Work item:
Look for the string "Assistant" in the material below. Copy every line where you find it.

====

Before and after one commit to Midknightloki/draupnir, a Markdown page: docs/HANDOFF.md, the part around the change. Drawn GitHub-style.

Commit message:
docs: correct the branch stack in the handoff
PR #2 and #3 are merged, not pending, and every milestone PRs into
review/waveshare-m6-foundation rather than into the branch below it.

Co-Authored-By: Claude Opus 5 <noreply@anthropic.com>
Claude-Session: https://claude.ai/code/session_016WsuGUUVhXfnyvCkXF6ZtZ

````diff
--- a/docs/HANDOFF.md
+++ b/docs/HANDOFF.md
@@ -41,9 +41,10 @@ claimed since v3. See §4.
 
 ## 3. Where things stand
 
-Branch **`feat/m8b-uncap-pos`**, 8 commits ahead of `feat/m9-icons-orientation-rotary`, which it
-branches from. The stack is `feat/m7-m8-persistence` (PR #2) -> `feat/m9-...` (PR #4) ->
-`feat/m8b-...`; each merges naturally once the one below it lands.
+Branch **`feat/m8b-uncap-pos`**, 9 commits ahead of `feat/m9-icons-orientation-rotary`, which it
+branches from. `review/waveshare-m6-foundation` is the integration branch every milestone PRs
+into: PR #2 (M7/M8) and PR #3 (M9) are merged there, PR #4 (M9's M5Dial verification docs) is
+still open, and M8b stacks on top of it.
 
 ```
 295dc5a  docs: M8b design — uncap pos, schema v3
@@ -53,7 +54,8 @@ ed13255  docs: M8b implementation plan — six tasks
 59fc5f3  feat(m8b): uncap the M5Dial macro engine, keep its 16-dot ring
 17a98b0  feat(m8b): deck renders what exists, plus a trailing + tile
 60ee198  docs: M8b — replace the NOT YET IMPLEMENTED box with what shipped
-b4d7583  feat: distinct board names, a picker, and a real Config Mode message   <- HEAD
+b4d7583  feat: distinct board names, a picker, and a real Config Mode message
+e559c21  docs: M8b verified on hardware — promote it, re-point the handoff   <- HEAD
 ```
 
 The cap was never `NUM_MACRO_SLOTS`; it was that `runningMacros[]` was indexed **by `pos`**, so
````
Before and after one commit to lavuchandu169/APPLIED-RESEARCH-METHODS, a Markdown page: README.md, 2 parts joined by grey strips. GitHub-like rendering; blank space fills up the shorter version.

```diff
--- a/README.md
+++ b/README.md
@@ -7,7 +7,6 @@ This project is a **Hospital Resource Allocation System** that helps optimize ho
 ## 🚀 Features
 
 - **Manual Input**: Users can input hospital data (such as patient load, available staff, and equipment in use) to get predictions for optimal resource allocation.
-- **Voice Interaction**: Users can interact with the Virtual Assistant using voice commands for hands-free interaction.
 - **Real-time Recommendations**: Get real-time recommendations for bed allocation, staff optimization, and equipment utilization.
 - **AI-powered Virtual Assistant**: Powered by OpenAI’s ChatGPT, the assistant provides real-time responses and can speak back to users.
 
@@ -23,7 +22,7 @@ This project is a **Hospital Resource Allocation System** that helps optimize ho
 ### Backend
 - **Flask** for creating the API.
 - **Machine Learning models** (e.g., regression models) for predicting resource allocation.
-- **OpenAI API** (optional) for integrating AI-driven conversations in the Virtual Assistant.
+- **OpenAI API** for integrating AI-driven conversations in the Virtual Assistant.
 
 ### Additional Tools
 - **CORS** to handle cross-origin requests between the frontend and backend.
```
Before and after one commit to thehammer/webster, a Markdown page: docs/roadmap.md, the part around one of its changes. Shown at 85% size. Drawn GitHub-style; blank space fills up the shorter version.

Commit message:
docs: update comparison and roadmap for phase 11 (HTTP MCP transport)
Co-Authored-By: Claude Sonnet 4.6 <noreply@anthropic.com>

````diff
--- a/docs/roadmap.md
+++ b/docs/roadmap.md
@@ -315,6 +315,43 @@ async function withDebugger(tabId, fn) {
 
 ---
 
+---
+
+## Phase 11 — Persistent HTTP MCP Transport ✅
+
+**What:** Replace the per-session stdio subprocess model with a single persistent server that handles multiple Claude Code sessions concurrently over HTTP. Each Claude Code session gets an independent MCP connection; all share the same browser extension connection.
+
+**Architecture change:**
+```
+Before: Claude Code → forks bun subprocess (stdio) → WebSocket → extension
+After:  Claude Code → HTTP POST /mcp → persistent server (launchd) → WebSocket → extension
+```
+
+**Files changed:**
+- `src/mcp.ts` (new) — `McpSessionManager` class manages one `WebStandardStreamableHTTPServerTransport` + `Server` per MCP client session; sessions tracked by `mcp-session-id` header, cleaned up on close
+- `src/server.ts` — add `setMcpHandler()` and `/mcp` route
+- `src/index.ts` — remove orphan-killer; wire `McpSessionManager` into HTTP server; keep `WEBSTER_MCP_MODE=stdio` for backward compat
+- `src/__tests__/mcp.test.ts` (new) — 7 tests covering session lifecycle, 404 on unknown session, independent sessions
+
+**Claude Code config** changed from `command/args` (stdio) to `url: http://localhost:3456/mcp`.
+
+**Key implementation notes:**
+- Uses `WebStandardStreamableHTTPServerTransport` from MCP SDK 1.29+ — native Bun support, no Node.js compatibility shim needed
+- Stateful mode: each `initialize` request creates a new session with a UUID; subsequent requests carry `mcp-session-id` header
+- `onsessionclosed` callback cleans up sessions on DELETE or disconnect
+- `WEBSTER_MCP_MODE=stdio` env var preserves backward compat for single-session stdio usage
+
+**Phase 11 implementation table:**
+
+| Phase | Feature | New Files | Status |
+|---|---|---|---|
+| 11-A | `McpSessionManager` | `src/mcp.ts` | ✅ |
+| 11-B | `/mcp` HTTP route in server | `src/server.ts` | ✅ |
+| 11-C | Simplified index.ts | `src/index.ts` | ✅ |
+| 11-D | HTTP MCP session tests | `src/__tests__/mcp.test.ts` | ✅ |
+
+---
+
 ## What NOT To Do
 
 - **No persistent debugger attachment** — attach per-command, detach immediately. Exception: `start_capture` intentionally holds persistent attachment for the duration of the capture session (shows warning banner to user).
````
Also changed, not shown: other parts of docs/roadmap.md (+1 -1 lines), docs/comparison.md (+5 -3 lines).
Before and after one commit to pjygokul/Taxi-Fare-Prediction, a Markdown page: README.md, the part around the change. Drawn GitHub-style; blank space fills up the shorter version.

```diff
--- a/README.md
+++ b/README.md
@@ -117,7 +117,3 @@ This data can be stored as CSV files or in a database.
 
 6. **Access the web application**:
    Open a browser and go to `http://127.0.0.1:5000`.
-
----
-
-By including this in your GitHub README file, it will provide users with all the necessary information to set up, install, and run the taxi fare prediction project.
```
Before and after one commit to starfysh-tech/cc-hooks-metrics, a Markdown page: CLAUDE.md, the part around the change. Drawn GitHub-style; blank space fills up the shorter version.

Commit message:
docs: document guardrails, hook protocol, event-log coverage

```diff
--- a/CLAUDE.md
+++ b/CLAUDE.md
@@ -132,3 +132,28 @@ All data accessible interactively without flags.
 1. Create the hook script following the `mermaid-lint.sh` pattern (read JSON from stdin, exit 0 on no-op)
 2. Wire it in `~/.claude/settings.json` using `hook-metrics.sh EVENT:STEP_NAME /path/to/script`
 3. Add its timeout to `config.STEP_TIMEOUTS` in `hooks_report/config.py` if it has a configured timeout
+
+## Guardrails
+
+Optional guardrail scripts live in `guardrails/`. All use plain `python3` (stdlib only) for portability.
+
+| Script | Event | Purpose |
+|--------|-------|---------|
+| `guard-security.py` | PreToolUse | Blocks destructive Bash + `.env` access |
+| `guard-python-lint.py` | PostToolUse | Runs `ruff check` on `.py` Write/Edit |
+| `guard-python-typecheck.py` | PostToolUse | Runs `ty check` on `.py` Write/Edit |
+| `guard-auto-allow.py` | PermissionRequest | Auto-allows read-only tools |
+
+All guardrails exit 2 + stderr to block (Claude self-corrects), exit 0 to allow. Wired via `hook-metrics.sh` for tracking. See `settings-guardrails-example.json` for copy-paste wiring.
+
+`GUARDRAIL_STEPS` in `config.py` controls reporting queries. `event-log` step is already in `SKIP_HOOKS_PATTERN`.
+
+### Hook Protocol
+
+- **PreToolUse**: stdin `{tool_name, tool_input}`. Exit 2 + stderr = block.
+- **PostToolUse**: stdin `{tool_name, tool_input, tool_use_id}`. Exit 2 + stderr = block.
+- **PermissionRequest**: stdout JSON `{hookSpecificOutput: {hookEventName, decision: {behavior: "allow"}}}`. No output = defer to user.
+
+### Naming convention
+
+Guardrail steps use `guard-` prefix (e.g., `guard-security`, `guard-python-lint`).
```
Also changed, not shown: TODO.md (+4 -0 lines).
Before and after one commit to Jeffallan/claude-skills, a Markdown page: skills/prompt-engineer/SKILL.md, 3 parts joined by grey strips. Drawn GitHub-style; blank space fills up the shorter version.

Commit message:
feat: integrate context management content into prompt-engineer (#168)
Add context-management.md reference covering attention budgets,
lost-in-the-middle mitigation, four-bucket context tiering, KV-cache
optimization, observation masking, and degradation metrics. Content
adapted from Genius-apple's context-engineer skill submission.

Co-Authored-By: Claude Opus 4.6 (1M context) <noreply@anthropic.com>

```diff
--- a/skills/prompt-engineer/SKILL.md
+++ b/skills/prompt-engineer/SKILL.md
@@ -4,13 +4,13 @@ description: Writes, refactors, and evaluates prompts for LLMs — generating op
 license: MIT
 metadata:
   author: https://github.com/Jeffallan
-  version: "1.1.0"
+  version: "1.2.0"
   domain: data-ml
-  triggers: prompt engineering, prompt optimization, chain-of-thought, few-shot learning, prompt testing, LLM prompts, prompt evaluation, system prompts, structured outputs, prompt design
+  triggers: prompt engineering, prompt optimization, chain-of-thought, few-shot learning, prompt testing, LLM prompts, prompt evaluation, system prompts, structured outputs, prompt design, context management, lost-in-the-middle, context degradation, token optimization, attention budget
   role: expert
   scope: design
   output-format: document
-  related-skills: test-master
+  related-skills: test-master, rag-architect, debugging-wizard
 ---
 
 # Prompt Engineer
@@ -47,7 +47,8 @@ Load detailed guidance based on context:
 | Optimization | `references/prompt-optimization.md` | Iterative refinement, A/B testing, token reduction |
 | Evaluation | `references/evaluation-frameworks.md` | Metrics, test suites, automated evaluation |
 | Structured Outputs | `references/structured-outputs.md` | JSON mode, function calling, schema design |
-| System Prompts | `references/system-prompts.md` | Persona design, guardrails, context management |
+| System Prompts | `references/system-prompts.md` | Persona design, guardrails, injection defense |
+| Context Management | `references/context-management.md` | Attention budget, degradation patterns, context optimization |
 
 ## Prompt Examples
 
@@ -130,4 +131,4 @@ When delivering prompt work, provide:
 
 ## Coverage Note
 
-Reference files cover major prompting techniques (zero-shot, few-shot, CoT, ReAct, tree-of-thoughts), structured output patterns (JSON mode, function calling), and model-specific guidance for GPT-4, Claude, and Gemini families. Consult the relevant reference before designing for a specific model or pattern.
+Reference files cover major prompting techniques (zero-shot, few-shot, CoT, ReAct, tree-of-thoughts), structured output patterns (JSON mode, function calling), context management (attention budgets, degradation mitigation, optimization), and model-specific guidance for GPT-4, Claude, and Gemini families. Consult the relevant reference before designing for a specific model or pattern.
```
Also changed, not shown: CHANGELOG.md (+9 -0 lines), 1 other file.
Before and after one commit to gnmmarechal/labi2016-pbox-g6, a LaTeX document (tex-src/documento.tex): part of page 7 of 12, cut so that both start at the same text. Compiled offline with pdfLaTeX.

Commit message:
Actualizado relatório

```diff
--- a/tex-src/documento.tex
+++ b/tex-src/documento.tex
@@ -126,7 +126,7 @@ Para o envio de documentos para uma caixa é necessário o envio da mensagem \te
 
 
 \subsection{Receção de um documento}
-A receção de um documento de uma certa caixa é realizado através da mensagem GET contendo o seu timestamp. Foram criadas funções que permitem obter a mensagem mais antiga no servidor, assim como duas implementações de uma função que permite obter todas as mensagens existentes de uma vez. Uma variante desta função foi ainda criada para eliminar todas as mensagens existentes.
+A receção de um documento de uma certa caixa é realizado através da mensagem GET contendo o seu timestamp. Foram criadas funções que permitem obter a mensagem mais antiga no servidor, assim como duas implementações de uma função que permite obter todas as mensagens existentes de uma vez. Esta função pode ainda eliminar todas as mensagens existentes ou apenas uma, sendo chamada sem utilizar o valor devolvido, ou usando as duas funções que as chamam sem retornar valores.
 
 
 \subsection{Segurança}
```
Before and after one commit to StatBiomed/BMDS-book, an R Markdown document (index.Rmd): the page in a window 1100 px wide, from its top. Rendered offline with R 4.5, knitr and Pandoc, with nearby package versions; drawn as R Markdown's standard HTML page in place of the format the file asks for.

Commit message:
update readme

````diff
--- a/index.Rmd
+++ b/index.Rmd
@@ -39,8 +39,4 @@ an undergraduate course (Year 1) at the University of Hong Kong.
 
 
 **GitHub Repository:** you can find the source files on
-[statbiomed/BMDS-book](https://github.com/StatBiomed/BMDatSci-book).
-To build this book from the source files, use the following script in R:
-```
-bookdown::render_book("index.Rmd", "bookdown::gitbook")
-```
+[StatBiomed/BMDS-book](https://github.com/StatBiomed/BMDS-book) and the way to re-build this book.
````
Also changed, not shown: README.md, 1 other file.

====

Task solution:
-- **Voice Interaction**: Users can interact with the Virtual Assistant using voice commands for hands-free interaction.
 - **AI-powered Virtual Assistant**: Powered by OpenAI’s ChatGPT, the assistant provides real-time responses and can speak back to users.
-- **OpenAI API** (optional) for integrating AI-driven conversations in the Virtual Assistant.
+- **OpenAI API** for integrating AI-driven conversations in the Virtual Assistant.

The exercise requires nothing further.